Filter the listing and keep only the lines with the word "Before".

■ **Records for processing**:
________________________

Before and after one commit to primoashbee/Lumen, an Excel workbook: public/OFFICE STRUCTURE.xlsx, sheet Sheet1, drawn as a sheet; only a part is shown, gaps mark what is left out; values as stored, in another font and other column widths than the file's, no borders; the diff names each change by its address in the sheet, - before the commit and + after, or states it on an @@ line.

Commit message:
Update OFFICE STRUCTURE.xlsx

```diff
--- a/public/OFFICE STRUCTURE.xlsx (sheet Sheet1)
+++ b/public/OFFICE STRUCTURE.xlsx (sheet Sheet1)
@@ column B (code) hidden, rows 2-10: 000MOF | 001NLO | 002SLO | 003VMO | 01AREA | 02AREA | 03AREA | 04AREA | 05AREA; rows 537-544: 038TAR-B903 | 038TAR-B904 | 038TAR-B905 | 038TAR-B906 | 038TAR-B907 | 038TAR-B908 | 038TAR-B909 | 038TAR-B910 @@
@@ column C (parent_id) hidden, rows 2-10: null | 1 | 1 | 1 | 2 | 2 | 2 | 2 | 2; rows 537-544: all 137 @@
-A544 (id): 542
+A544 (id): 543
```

________________________

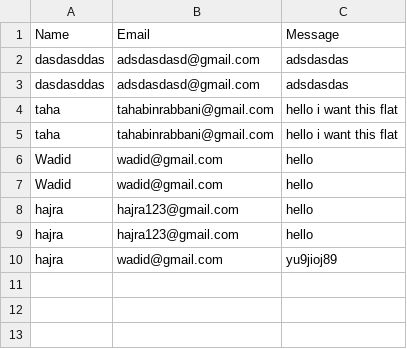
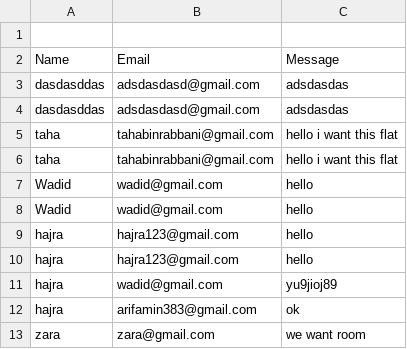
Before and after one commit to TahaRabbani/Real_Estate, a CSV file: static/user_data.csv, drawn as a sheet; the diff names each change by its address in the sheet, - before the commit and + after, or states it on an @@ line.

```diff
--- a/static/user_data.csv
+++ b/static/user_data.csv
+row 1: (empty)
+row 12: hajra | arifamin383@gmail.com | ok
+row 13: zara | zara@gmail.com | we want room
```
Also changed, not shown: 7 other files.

________________________

■ **Answer to the exercise**:
Before and after one commit to primoashbee/Lumen, an Excel workbook: public/OFFICE STRUCTURE.xlsx, sheet Sheet1, drawn as a sheet; only a part is shown, gaps mark what is left out; values as stored, in another font and other column widths than the file's, no borders; the diff names each change by its address in the sheet, - before the commit and + after, or states it on an @@ line.
Before and after one commit to TahaRabbani/Real_Estate, a CSV file: static/user_data.csv, drawn as a sheet; the diff names each change by its address in the sheet, - before the commit and + after, or states it on an @@ line.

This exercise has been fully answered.